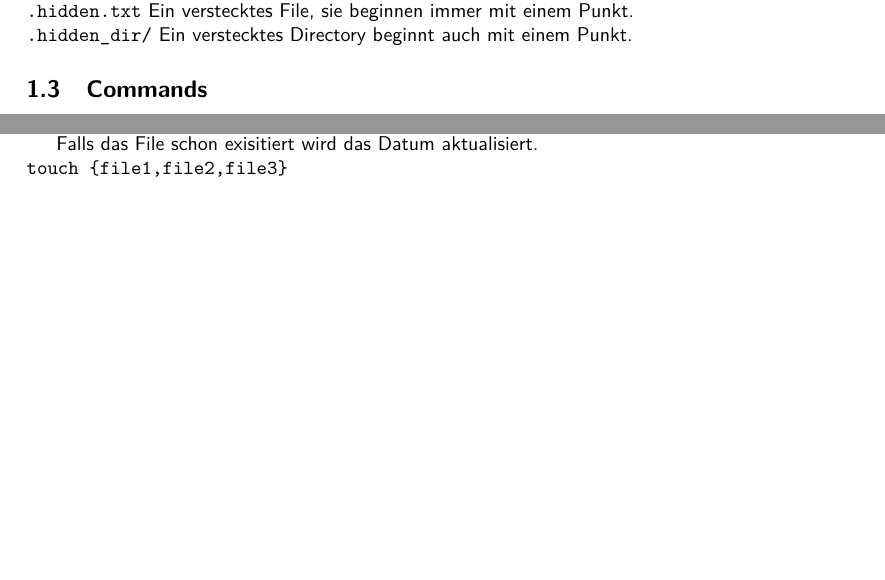
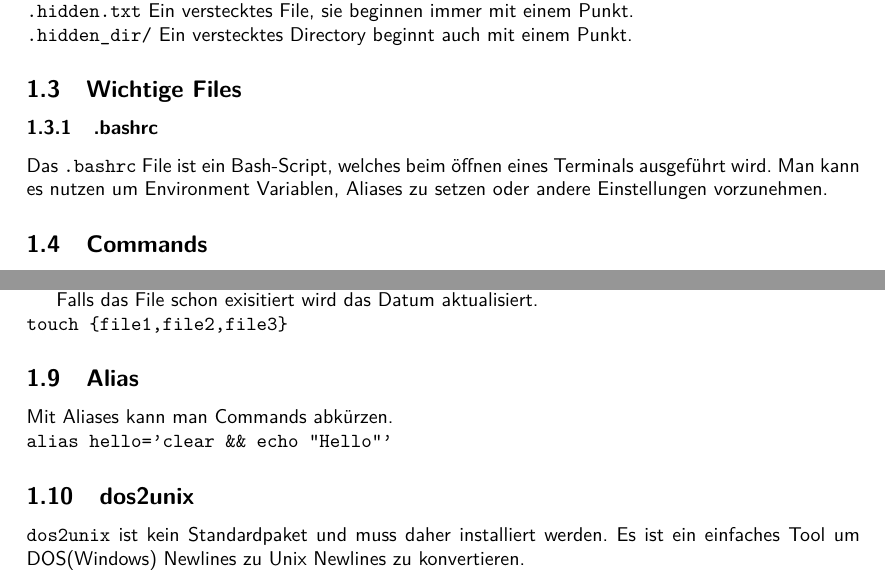
Before and after one commit to fweingartshofer/linux-cheat-sheet-de, a LaTeX document (sheet.tex): two parts of pages 2 and 3 of 3 before the commit and two parts of pages 2 and 3 of 4 after it, joined at a grey line, cut so that both start at the same text, the shorter picture padded with empty space. Compiled offline with pdfLaTeX.

Commit message:
Upated Sheet

```diff
--- a/sheet.tex
+++ b/sheet.tex
@@ -69,6 +69,11 @@ Ein verstecktes File, sie beginnen immer mit einem Punkt.
 
 \mint{cmdlexer.py:CommandLexer -x}{.hidden_dir/}
 Ein verstecktes Directory beginnt auch mit einem Punkt.
+
+\subsection{Wichtige Files}
+\subsubsection{.bashrc}
+Das \mintinline{cmdlexer.py:CommandLexer -x}{.bashrc} File ist ein Bash-Script, welches beim öffnen eines Terminals ausgeführt wird.
+Man kann es nutzen um Environment Variablen, Aliases zu setzen oder andere Einstellungen vorzunehmen.
 
 \subsection{Commands}
 Ein Command besteht aus verschiedenen Komponenten:
@@ -153,6 +158,15 @@ Falls das File schon exisitiert wird das Datum aktualisiert.
 
 \mint{cmdlexer.py:CommandLexer -x}{touch {file1,file2,file3}}
 
+\subsection{Alias}
+Mit Aliases kann man Commands abkürzen.
+
+\mint{cmdlexer.py:CommandLexer -x}{alias hello='clear && echo "Hello"'}
+
+\subsection{dos2unix}
+\mintinline{cmdlexer.py:CommandLexer -x}{dos2unix} ist kein Standardpaket und muss daher installiert werden.
+Es ist ein einfaches Tool um DOS(Windows) Newlines zu Unix Newlines zu konvertieren.
+
 \section{Get Help}
 \subsection{Man-Page}
 Linux hat eine Bedinungsanleitung eingebaut, die sogenannte Man-Page.
```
☆ ☆ ☆ ☆ ☆
- WORK INSTRUCTION: Print out each record exactly as shown, but keep the pictures out.

- ANSWER TO THE EXERCISE:
Before and after one commit to fweingartshofer/linux-cheat-sheet-de, a LaTeX document (sheet.tex): two parts of pages 2 and 3 of 3 before the commit and two parts of pages 2 and 3 of 4 after it, joined at a grey line, cut so that both start at the same text, the shorter picture padded with empty space. Compiled offline with pdfLaTeX.

Commit message:
Upated Sheet

```diff
--- a/sheet.tex
+++ b/sheet.tex
@@ -69,6 +69,11 @@ Ein verstecktes File, sie beginnen immer mit einem Punkt.
 
 \mint{cmdlexer.py:CommandLexer -x}{.hidden_dir/}
 Ein verstecktes Directory beginnt auch mit einem Punkt.
+
+\subsection{Wichtige Files}
+\subsubsection{.bashrc}
+Das \mintinline{cmdlexer.py:CommandLexer -x}{.bashrc} File ist ein Bash-Script, welches beim öffnen eines Terminals ausgeführt wird.
+Man kann es nutzen um Environment Variablen, Aliases zu setzen oder andere Einstellungen vorzunehmen.
 
 \subsection{Commands}
 Ein Command besteht aus verschiedenen Komponenten:
@@ -153,6 +158,15 @@ Falls das File schon exisitiert wird das Datum aktualisiert.
 
 \mint{cmdlexer.py:CommandLexer -x}{touch {file1,file2,file3}}
 
+\subsection{Alias}
+Mit Aliases kann man Commands abkürzen.
+
+\mint{cmdlexer.py:CommandLexer -x}{alias hello='clear && echo "Hello"'}
+
+\subsection{dos2unix}
+\mintinline{cmdlexer.py:CommandLexer -x}{dos2unix} ist kein Standardpaket und muss daher installiert werden.
+Es ist ein einfaches Tool um DOS(Windows) Newlines zu Unix Newlines zu konvertieren.
+
 \section{Get Help}
 \subsection{Man-Page}
 Linux hat eine Bedinungsanleitung eingebaut, die sogenannte Man-Page.
```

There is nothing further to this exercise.